Lines containing the word "changed" in the data below: say how many, with no other text.

+-------+

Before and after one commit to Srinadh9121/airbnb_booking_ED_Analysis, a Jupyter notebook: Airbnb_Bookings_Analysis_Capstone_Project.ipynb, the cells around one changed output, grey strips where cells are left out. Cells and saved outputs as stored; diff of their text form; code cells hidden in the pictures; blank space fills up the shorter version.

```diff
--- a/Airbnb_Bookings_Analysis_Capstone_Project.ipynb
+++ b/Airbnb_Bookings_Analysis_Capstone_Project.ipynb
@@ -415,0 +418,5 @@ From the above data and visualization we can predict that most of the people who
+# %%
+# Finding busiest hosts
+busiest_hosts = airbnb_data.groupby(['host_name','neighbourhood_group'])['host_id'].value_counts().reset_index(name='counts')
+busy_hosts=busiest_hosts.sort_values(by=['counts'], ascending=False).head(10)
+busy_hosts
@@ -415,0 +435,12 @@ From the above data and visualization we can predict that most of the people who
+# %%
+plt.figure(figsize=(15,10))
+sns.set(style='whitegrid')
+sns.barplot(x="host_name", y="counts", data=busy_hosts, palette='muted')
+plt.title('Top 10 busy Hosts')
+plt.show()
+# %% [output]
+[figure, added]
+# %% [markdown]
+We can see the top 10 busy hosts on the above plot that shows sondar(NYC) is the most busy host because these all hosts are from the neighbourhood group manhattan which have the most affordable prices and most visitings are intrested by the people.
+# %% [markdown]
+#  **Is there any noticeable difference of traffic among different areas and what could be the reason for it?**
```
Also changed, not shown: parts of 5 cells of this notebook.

+-------+

**SOLUTION TO THIS EXERCISE**
2